On entering the smoke-filled hall of the Hamburger Bahnhof on September 14, one’s eyes start to adjust through the smog, smartphones and crowds. The architecture of the room is long and cascading, it seems unnaturally never ending; dotted with spiral staircases. Long boxing bags of luxurious white leather droop down from the ceiling with illustrations of people engaged in oral sex in soft articulated lines. In the enclave of each entrance are two raised stages that look like a communal living spaces. They’re strewn with sleeping bags, Pepsi cans, Red Bull, alternative medicine bloodletting devices, bongs, and miscellaneous modern-day teen occult detritus. A boy crawls over the floor, head down, he moves army style but in slow motion, his t-shirt catches on his Adidas tracksuit knees, the words “Sardonic Wrath” written out in a black metal font on his back — the text rests on his shoulder blades. He makes his way through the crowd to the first staircase. Two other performers hang off the top rung of one of the staircases that are placed through the room — vaping, almost kissing and with their arms limply hanging, with glazed eyes they stare into the aura of their own existence. For anyone who’s ever experimented with drugs, this gateway performance allows the rushes, highs and lows, to flood back into your body from the dense air, that clouds your spacial judgement to your dry dehydrated tongue and the ability to feel people but not see them as succinct to your own existence as they move in laps around you. An incredibly physical nihilistic trance overcomes you — Imhof manages to cognitively remap clubs kids gone introspective in the early hours of the morning onto the streams of people that wander around this space.

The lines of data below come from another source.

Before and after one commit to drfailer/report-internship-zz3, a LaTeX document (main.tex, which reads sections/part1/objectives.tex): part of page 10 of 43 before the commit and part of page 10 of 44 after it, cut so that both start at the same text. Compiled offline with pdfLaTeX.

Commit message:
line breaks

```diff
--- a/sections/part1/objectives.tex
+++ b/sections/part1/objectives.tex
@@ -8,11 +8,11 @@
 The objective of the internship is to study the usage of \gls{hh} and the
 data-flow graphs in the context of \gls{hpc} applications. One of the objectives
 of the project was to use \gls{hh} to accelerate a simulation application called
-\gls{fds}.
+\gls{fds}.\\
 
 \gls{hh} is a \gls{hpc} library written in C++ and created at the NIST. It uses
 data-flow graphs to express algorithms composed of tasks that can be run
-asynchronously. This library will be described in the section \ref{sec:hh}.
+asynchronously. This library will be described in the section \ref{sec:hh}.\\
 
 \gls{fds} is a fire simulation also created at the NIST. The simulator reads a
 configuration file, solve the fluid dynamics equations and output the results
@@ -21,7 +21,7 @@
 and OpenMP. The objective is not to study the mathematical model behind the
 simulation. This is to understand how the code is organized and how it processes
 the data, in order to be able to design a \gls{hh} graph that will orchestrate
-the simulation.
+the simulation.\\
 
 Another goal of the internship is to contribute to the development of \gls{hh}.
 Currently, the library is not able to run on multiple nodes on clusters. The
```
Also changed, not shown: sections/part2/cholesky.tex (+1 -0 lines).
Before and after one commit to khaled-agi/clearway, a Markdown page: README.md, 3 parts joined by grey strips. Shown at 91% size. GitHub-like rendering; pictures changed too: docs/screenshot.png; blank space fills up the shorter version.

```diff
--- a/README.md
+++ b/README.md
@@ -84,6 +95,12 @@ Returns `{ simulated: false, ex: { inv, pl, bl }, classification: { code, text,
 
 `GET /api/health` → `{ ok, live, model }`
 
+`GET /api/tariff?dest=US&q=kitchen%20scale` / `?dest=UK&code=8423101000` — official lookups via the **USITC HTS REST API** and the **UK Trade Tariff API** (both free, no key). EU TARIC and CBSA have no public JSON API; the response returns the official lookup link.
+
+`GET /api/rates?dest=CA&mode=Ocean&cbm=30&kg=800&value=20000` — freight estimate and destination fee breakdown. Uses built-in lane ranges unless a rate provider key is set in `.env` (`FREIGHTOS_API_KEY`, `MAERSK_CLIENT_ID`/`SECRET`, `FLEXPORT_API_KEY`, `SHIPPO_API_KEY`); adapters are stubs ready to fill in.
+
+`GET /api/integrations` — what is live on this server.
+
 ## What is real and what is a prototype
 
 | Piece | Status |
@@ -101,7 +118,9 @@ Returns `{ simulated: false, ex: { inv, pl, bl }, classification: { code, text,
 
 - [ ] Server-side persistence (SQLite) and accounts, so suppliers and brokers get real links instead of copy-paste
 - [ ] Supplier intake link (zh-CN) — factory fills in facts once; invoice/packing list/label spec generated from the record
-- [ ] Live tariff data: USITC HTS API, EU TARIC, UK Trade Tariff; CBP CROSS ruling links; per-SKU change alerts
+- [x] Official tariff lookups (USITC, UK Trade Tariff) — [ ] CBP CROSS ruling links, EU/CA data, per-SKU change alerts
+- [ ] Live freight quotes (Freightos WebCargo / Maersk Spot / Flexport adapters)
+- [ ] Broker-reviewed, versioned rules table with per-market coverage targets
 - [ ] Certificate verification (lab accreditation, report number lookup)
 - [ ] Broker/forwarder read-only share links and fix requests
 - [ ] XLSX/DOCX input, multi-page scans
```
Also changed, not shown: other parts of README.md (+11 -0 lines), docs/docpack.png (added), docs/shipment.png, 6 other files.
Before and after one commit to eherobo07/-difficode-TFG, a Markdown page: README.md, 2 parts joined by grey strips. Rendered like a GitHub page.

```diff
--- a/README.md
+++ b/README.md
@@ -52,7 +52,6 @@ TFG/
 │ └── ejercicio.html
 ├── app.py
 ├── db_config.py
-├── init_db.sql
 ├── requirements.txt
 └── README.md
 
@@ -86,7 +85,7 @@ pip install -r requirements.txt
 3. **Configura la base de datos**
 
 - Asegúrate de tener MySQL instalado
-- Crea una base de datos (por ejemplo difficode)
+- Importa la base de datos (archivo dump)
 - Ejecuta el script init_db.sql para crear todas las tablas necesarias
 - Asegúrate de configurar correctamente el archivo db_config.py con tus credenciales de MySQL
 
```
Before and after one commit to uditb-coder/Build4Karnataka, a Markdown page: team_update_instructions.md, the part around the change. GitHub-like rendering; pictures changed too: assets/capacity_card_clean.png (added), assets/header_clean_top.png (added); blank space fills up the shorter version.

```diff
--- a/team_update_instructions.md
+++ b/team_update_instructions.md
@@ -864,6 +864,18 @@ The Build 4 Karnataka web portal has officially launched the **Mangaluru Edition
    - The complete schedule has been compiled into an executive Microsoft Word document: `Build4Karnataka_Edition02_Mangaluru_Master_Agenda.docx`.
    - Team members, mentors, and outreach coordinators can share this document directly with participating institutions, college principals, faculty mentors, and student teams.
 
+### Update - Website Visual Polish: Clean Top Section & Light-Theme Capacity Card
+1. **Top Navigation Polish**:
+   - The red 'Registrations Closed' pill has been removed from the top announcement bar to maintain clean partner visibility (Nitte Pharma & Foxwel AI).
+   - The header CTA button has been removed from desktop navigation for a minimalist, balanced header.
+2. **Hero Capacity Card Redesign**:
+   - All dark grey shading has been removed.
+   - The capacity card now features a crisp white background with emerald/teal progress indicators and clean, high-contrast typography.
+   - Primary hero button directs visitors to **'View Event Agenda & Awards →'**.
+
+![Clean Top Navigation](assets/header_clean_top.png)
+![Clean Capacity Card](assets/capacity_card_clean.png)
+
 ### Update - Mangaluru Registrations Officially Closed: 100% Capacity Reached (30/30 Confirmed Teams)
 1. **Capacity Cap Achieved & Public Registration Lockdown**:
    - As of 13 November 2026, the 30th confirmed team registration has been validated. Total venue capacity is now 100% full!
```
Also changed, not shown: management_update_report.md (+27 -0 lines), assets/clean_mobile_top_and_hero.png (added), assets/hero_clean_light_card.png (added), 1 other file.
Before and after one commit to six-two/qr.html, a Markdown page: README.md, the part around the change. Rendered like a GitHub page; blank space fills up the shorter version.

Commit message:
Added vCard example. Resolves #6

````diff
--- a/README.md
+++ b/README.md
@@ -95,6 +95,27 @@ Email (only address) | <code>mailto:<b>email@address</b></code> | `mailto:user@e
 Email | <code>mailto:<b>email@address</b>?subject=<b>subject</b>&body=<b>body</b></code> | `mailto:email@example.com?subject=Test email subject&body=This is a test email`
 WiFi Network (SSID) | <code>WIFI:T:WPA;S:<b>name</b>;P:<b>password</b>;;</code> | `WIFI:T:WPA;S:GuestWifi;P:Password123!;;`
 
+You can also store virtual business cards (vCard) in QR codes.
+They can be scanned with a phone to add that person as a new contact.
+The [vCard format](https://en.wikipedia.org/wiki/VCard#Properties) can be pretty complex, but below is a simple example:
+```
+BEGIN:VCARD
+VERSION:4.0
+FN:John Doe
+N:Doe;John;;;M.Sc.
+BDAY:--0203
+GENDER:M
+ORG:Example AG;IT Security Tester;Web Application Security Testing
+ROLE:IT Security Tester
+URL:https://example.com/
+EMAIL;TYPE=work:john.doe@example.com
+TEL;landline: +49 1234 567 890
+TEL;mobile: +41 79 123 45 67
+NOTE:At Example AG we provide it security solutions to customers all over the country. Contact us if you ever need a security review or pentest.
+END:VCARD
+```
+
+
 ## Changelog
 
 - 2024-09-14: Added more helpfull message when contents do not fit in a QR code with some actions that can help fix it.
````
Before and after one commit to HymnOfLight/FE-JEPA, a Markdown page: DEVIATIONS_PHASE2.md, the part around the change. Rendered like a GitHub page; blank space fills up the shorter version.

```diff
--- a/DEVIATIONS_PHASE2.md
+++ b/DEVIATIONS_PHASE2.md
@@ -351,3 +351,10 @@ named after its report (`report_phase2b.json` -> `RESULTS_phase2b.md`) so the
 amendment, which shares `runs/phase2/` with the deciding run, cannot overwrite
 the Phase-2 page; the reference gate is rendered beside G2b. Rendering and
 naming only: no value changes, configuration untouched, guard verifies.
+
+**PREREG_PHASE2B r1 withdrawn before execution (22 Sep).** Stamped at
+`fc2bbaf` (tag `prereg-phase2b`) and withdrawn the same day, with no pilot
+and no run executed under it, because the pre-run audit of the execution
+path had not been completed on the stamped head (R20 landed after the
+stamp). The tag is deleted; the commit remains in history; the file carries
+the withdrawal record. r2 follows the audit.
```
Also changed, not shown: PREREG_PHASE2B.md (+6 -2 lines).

A deep organ sound strikes up over the Hamburger Bahnhof PA, mixed with electro synths and the industrial sounds of drone helicopters. An army of performers emerge, aggressively striding through the crowd, like a catwalk of amphetamine addicts. They strut and pace, jaw lines jut through the spectators who have their smartphones clasped to their sweaty palms as their mouths and eyes start to clog with smoke from the smoke machines. White sports socks and Hood by Air, Adidas and New Balance sneakers bounce off the cold floor of the museum screaming “Bite me, bitch!” as the group move towards and apart from each other in some manic flight plan that tears through the viewers. The crowd starts to feel the tension. The models-cum-performers run, slip and crack their bones on the floor in choreographed but realistic movements. Suddenly it stops, and a flying drone hovers like a mechanically-operated Guardian Angel above one performer, as they, along with the rest of the performers stand, hung up and strung out, searching for their crew who have now seated and entwined themselves into one another’s bodies against the far wall — vaping and motionless.
The whole four hours peak and dip in this way through the fifteen or so performers and their props. There is even a tightrope walker hovering overhead in a long-sleeved shirt that reads “DEATH Rotting whilst you breath” over her back. However, these special-effect traits to the piece seem cheap and stylistic in comparison to the vivid beauty of these untouchable bodies on the ground — hurting but euphoric from sensory overload, the mind swells trying to get closer to the action, only to realise it is merely a viewer, a voyeur. Like the mass of other looking bodies around you, you cannot enter this space, even if you’re physically there.
Angst II offers the general public a chance to see why generations of youths are lost in their own tribes; exhausted by themselves, their lives, and their anxieties. They drape smoke or vape into the Hamburger Bahnhof, flick their eyes, or limbs, offering a temporary visual gesture or at least an imitation of one. Hurling them out into the crowd these speculative actions of today’s world are beautiful and timely, but are they for real or just a mime? You only ever gain a rushed glimpse of a gesticulation and then it’s gone -vaped. Perhaps the most interesting realisation of Imhof’s performance is that we live in a world dominated by power and angst, where there is no end or beginning. In a perpetual state of flux, we feed and devour it as our bodies endure the domination and our deaths rapidly become us — trance-like, we sink into our own mortality, even in mass death we all die alone.**
Exhibition photos top right.
Anne Imhof’s ‘Angst II‘ was on at Berlin’s Hamburger Bahnhof on September 14. ‘Angst III’ will be on at La Biennale de Montréal opening October 18 and 19, 2016.
Header Image: Eliza Douglas in Anne Imhof’s ‘Angst II’, (2016). Performance documentation. Courtesy the artist + Hamburger Bahnhof Berlin. Photo: Nadine Fraczkowski.